Work instruction »
Among the entries below, find the lines with the word "bottom" and copy them.

■ ■ ■ ■ ■

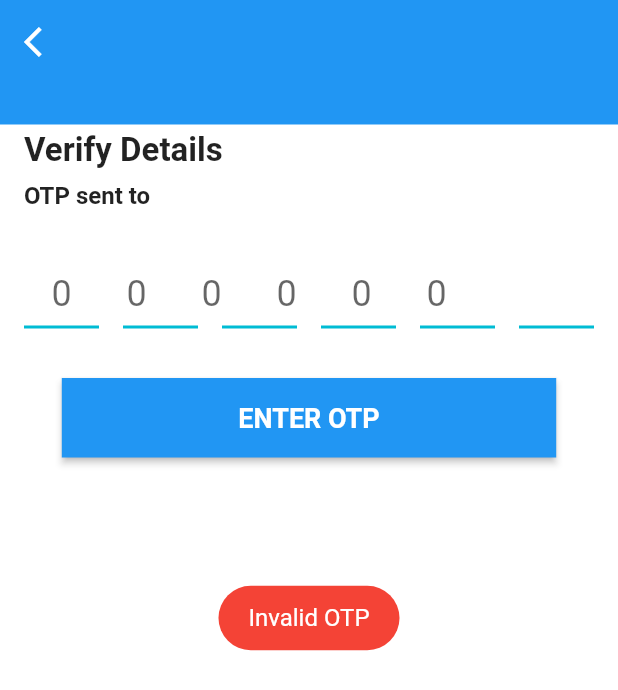
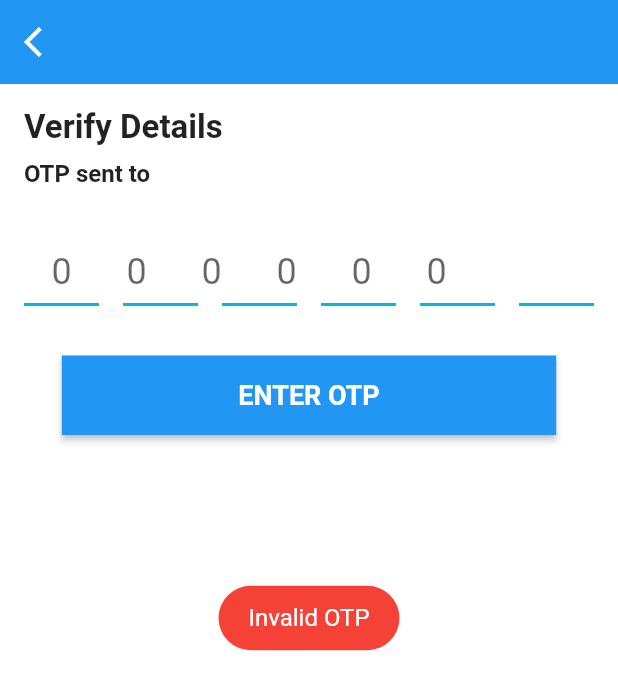
Before and after one commit to RakeshSirikonda/truck, a Flutter app: the OTPScreen screen opened directly with empty values, after a tap on "ENTER OTP", on a phone screen of 412 x 824 dp. Shown: the top 690 px of the screen. Run offline on Flutter 3.47's test engine with Material 2 defaults, Android fonts, the phone set to English and light mode, and no system bars; our stand-ins replace firebase_auth, fluttertoast; accounts and stored records are empty; network calls fail; statements that could not run were skipped.

Commit message:
made some changes to the ui

```diff
--- a/lib/main.dart
+++ b/lib/main.dart
@@ -10,6 +10,7 @@ class MyApp extends StatelessWidget {
   @override
   Widget build(BuildContext context) {
     return MaterialApp(
+      debugShowCheckedModeBanner: false,
       title: 'Flutter Demo',
       theme: ThemeData(
         primarySwatch: Colors.blue,
--- a/lib/screens/otpScreen.dart
+++ b/lib/screens/otpScreen.dart
@@ -56,9 +56,14 @@ class _OTPScreenState extends State<OTPScreen> {
             Navigator.pop(context);
           },
         ),
-        bottom: PreferredSize(
+
+      ),
+      body: SingleChildScrollView(
+        child: Column(
+          children: <Widget>[
+            PreferredSize(
           child: Container(
-            padding: EdgeInsets.only(left: 16.0, bottom: 16, top: 4),
+            padding: EdgeInsets.only(left: 16.0, bottom: 16, top: 16),
             color: Colors.white,
             child: Row(
               mainAxisAlignment: MainAxisAlignment.spaceBetween,
@@ -86,10 +91,6 @@ class _OTPScreenState extends State<OTPScreen> {
           ),
           preferredSize: Size.fromHeight(100),
         ),
-      ),
-      body: SingleChildScrollView(
-        child: Column(
-          children: <Widget>[
             Padding(
               padding: const EdgeInsets.all(16.0),
               child: PinInputTextField(
```
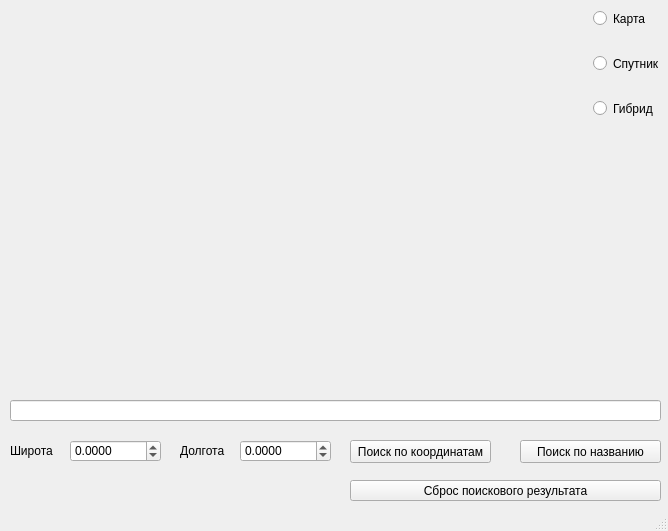
Old version of the form map.ui in the repository pusheen1024/map.
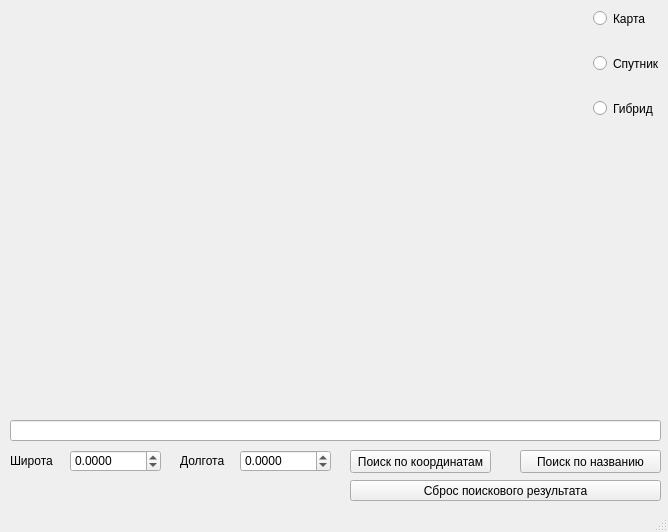
New version of the form.

```diff
--- a/map.ui
+++ b/map.ui
@@ -7,7 +7,7 @@
     <x>0</x>
     <y>0</y>
     <width>668</width>
-    <height>531</height>
+    <height>532</height>
    </rect>
   </property>
   <property name="windowTitle">
@@ -31,7 +31,7 @@
     <property name="geometry">
      <rect>
       <x>70</x>
-      <y>440</y>
+      <y>450</y>
       <width>91</width>
       <height>22</height>
      </rect>
@@ -50,7 +50,7 @@
     <property name="geometry">
      <rect>
       <x>240</x>
-      <y>440</y>
+      <y>450</y>
       <width>91</width>
       <height>22</height>
      </rect>
@@ -69,7 +69,7 @@
     <property name="geometry">
      <rect>
       <x>10</x>
-      <y>440</y>
+      <y>450</y>
       <width>47</width>
       <height>21</height>
      </rect>
@@ -82,7 +82,7 @@
     <property name="geometry">
      <rect>
       <x>180</x>
-      <y>440</y>
+      <y>450</y>
       <width>47</width>
       <height>21</height>
      </rect>
@@ -95,7 +95,7 @@
     <property name="geometry">
      <rect>
       <x>350</x>
-      <y>440</y>
+      <y>450</y>
       <width>141</width>
       <height>23</height>
      </rect>
@@ -156,7 +156,7 @@
     <property name="geometry">
      <rect>
       <x>10</x>
-      <y>400</y>
+      <y>420</y>
       <width>651</width>
       <height>21</height>
      </rect>
@@ -166,7 +166,7 @@
     <property name="geometry">
      <rect>
       <x>520</x>
-      <y>440</y>
+      <y>450</y>
       <width>141</width>
       <height>23</height>
      </rect>
@@ -188,6 +188,19 @@
      <string>Сброс поискового результата</string>
     </property>
    </widget>
+   <widget class="QLabel" name="addressField">
+    <property name="geometry">
+     <rect>
+      <x>10</x>
+      <y>390</y>
+      <width>651</width>
+      <height>16</height>
+     </rect>
+    </property>
+    <property name="text">
+     <string/>
+    </property>
+   </widget>
   </widget>
   <widget class="QStatusBar" name="statusBar"/>
  </widget>
```
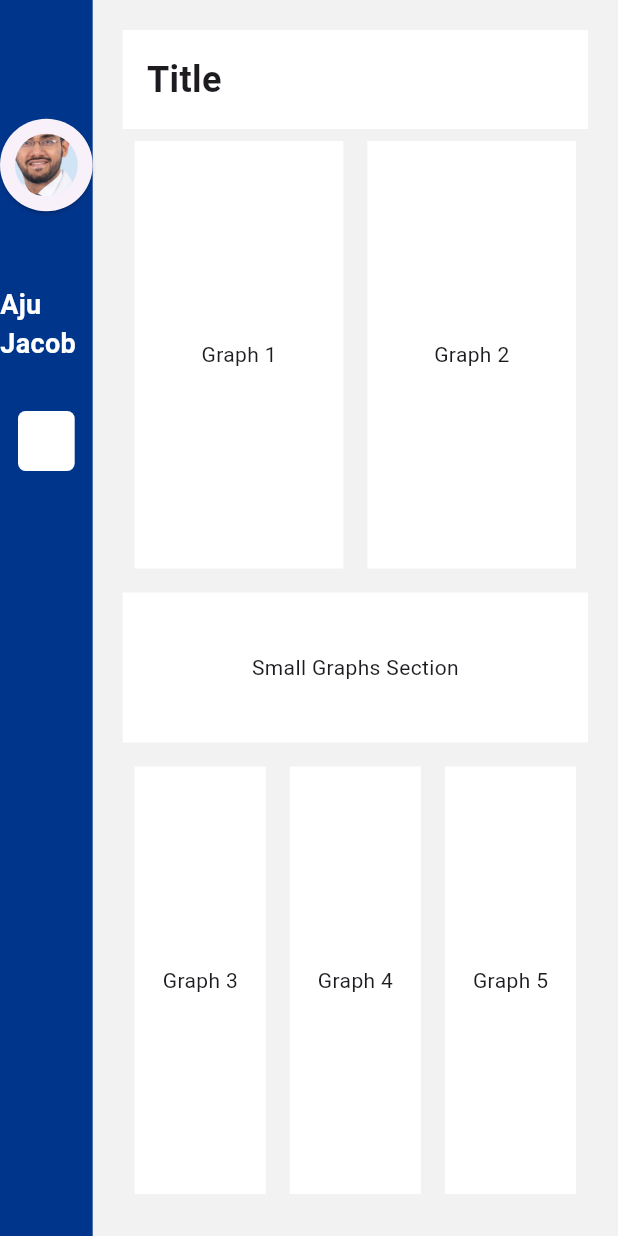
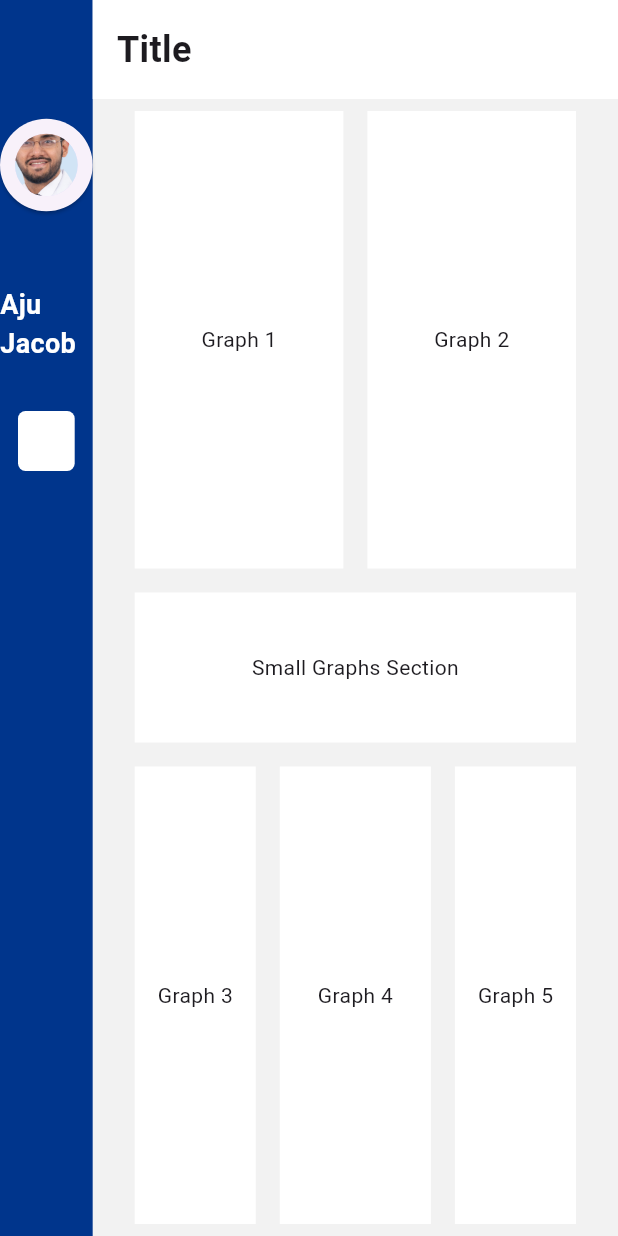
Before and after one commit to ajujacob88/vetqure-task, a Flutter app: the screen it shows after launch, on a phone screen of 412 x 824 dp. Run offline on Flutter 3.47's test engine with Material 3 defaults, Android fonts, the phone set to English and light mode, and no system bars.

Commit message:
doing the home page - graphs space allocated using container

```diff
--- a/lib/views/dashboard.dart
+++ b/lib/views/dashboard.dart
@@ -1,10 +1,15 @@
 import 'package:flutter/material.dart';
 
 class Dashboard extends StatelessWidget {
+  const Dashboard({super.key});
+
   @override
   Widget build(BuildContext context) {
     return Scaffold(
+      //extendBody: true,
+      //extendBodyBehindAppBar: true,
       backgroundColor: Colors.transparent,
+      //backgroundColor: Colors.red,
       body: Column(
         crossAxisAlignment: CrossAxisAlignment.start,
         children: [
@@ -13,7 +18,7 @@ class Dashboard extends StatelessWidget {
             width: double.infinity,
             padding: const EdgeInsets.all(16.0),
             color: Colors.white, // Background color for title bar
-            child: Text(
+            child: const Text(
               'Title',
               style: TextStyle(
                 fontSize: 24.0,
@@ -28,14 +33,15 @@ class Dashboard extends StatelessWidget {
               children: [
                 Expanded(
                   child: Container(
-                    margin: EdgeInsets.all(8.0),
+                    // margin: EdgeInsets.all(8.0),
+                    margin: const EdgeInsets.fromLTRB(28, 8, 8, 8),
                     color: Colors.white,
                     child: Center(child: Text('Graph 1')),
                   ),
                 ),
                 Expanded(
                   child: Container(
-                    margin: EdgeInsets.all(8.0),
+                    margin: const EdgeInsets.fromLTRB(8, 8, 28, 8),
                     color: Colors.white,
                     child: Center(child: Text('Graph 2')),
                   ),
@@ -46,7 +52,7 @@ class Dashboard extends StatelessWidget {
 
           // Small graphs section
           Container(
-            margin: EdgeInsets.symmetric(vertical: 8.0),
+            margin: const EdgeInsets.fromLTRB(28, 8, 28, 8),
             color: Colors.white,
             height: 100, // Adjust the height for smaller graphs
             child: Center(child: Text('Small Graphs Section')),
@@ -58,7 +64,7 @@ class Dashboard extends StatelessWidget {
               children: [
                 Expanded(
                   child: Container(
-                    margin: EdgeInsets.all(8.0),
+                    margin: const EdgeInsets.fromLTRB(28, 8, 8, 8),
                     color: Colors.white,
                     child: Center(child: Text('Graph 3')),
                   ),
@@ -72,7 +78,7 @@ class Dashboard extends StatelessWidget {
                 ),
                 Expanded(
                   child: Container(
-                    margin: EdgeInsets.all(8.0),
+                    margin: const EdgeInsets.fromLTRB(8, 8, 28, 8),
                     color: Colors.white,
                     child: Center(child: Text('Graph 5')),
                   ),
--- a/lib/views/home_page.dart
+++ b/lib/views/home_page.dart
@@ -69,7 +69,7 @@ class _HomePageState extends State<HomePage> {
           // Main content (85% of screen width)
           Container(
             width: screenWidth * 0.85,
-            padding: const EdgeInsets.all(20),
+            //padding: const EdgeInsets.all(20),
             // color: const Color.fromARGB(31, 0, 0, 0),
             color: Color.fromARGB(31, 149, 149, 149),
             child: _getSelectedContent(), // Display selected content
```
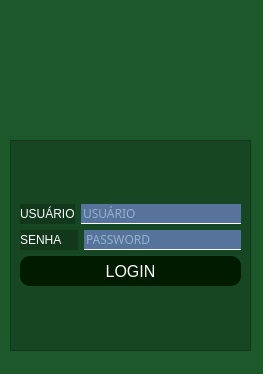
Above: logalt.ui from francisconeponuceno/pythonProject_real before the change. Below: the same form after it.
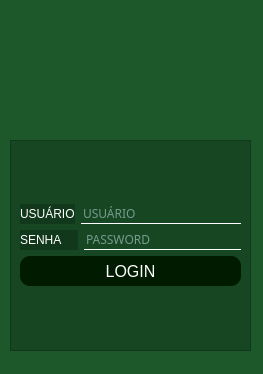
That is the form after the change. Icons and pictures are not drawn.

Patch:
```diff
--- a/logalt.ui
+++ b/logalt.ui
@@ -10,6 +10,18 @@
     <height>374</height>
    </rect>
   </property>
+  <property name="minimumSize">
+   <size>
+    <width>263</width>
+    <height>374</height>
+   </size>
+  </property>
+  <property name="maximumSize">
+   <size>
+    <width>263</width>
+    <height>374</height>
+   </size>
+  </property>
   <property name="cursor">
    <cursorShape>PointingHandCursor</cursorShape>
   </property>
@@ -19,25 +31,6 @@
   <property name="styleSheet">
    <string notr="true">background-color: rgb(29, 88, 43);</string>
   </property>
-  <widget class="QLabel" name="label">
-   <property name="geometry">
-    <rect>
-     <x>40</x>
-     <y>10</y>
-     <width>171</width>
-     <height>161</height>
-    </rect>
-   </property>
-   <property name="text">
-    <string/>
-   </property>
-   <property name="pixmap">
-    <pixmap resource="iconis.qrc">:/icones/user1.png</pixmap>
-   </property>
-   <property name="scaledContents">
-    <bool>true</bool>
-   </property>
-  </widget>
   <widget class="QFrame" name="frame">
    <property name="geometry">
     <rect>
@@ -85,7 +78,7 @@
              <string notr="true">color:rgba(211,239,251,1);
 border-bottom: 1px solid white;
 border-radius: None;
-background-color: rgba(85,115,155,0,1);
+background-color: rgba(29, 88, 43,0.0);
 font-family: Trebuchet MS;
 font-size: 12px;</string>
             </property>
@@ -120,7 +113,7 @@
              <string notr="true">color:rgba(211,239,251,1);
 border-bottom: 1px solid white;
 border-radius: None;
-background-color: rgba(85,115,155,0,1);
+background-color: rgba(29, 88, 43,0.0);
 font-family: Trebuchet MS;
 font-size: 12px;</string>
             </property>
@@ -170,6 +163,21 @@
     </item>
    </layout>
   </widget>
+  <widget class="QLabel" name="label">
+   <property name="geometry">
+    <rect>
+     <x>20</x>
+     <y>30</y>
+     <width>211</width>
+     <height>151</height>
+    </rect>
+   </property>
+   <property name="text">
+    <string>&lt;html&gt;&lt;head/&gt;&lt;body&gt;&lt;p align=&quot;center&quot;&gt;&lt;span style=&quot; font-size:12pt; font-weight:600; color:#ffffff;&quot;&gt;&lt;img src=&quot;C:\Users\Faturamento\PycharmProjects\pythonProject_real\imagens/user1&quot;&lt;/span&gt;&lt;/p&gt;&lt;/body&gt;&lt;/html&gt;</string>
+   </property>
+  </widget>
+  <zorder>label</zorder>
+  <zorder>frame</zorder>
  </widget>
  <resources>
   <include location="iconis.qrc"/>
```
Left out of the diff: 4 changed lines with no effect on the pictures.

■ ■ ■ ■ ■

Expected answer »
-        bottom: PreferredSize(
-            padding: EdgeInsets.only(left: 16.0, bottom: 16, top: 4),
+            padding: EdgeInsets.only(left: 16.0, bottom: 16, top: 16),
 border-bottom: 1px solid white;
 border-bottom: 1px solid white;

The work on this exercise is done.